Over 530,000 schools in Indonesia have closed due to the coronavirus outbreak, affecting 68 million students from pre-primary to tertiary levels and emphasising the critical need for effective EdTech. The situation is forcing a rapid and widespread increase in the country’s use of technology which is expected to have long-term consequences for the market.

Information and communication tools (ICT), Web2.0 applications, and the impact these resources have on education are rapidly creating new challenges for instructors and learners who are faced with online learning. Teaching and learning in an e-learning environment differ from traditional classroom settings, posing new challenges for instructors and students participating in this online learning environment. To ensure instructor and learner success in this new learning environment, there is a need in e-learning to identify the challenges and consider best practice solutions.

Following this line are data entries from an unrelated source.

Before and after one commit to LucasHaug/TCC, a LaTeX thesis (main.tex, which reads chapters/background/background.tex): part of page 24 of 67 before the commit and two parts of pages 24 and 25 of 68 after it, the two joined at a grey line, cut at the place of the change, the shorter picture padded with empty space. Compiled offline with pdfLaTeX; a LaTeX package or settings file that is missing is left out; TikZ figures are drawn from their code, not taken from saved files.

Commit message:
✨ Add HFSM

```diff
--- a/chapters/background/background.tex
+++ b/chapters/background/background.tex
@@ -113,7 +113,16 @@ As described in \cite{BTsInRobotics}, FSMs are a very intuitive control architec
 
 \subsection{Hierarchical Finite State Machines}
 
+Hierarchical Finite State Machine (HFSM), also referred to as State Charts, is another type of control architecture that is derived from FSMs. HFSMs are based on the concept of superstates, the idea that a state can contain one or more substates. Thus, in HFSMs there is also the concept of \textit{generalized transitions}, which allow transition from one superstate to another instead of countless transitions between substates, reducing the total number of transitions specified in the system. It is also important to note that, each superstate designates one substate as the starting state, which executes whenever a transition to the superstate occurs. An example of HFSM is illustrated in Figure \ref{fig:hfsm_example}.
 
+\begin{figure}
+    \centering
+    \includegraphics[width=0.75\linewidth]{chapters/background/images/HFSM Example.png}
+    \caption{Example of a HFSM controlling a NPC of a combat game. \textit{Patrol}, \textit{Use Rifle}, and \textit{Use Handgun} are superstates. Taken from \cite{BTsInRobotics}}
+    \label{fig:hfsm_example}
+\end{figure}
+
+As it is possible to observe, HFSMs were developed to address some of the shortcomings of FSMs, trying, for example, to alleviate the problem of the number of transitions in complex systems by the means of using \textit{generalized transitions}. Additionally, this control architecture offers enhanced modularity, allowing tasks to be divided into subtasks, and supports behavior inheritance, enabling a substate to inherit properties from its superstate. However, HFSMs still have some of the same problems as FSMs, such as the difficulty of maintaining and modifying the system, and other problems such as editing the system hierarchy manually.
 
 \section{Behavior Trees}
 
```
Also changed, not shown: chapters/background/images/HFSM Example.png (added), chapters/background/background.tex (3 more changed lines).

As per a recently published EdTech landscape survey for Indonesia, the sector is beginning to catch up with global benchmarks. One such solution helping the nation is a Jakarta-based Ed-tech start-up. It has created apps that allow everyone involved in the educational process – school administrators, teachers, parents, guardians, and students – to keep track of work and communicate with one another. It is announced a $4 million Series A, led by an Indonesia-focused venture capital firm, with participation from returning global network of operator-investors.

While some teachers use Google Classroom, this ed-tech company was founded to support Indonesia’s K-12 National Curriculum and Islamic Curriculum programmes, which are used in both private and public schools. The company is also working on new verticals, such as software for preschools and university programmes.

The platform currently has four major parts: the school management system, which is designed for administrators, and the other part of the feature for teachers, which allows educators to track student attendance, create and score exams, and organise class activities. The third section of the platform is designed for parents; it allows parents and guardians to monitor their children’s progress and communicate with teachers. Meanwhile, the final feature is for students, and it allows them to look up their test results, attendance records, and school activities.

The Ed-tech company had also launched an Online Assignment feature before COVID-19 and during the pandemic, it added Interactive Class to enable remote learning. The company’s co-founder and CEO stated that the company intends to add new features and adapt Interactive Class for other uses once in-person schooling becomes the norm again. “We believe that many of the digitisation in schools adopted during the pandemic will continue to be used for the future, changing the way administrators manage schools and improving transparency for local education authorities, teachers and parents,” he added.

OpenGov Asia reported that private university closures mirror a wider trend in the country and have expedited the closure of several institutions, including some that were already in trouble before the pandemic. Last year, the Directorate of Higher Education of the Education and Culture Ministry (DIKTI) of Indonesia announced that 12 private universities in Jakarta had closed down due to a lack of students and other problems.

These significant challenges for the nation’s university system, some fear, could lead to massive closures of more institutions. In this backdrop, Indonesia is keen to improve its education sector, but various assessments indicate that it still has a long way to go before achieving that objective. Nonetheless, the country is aggressively pursuing a strategy towards development and, by 2025, the Indonesian government intends to have created a world-class education system.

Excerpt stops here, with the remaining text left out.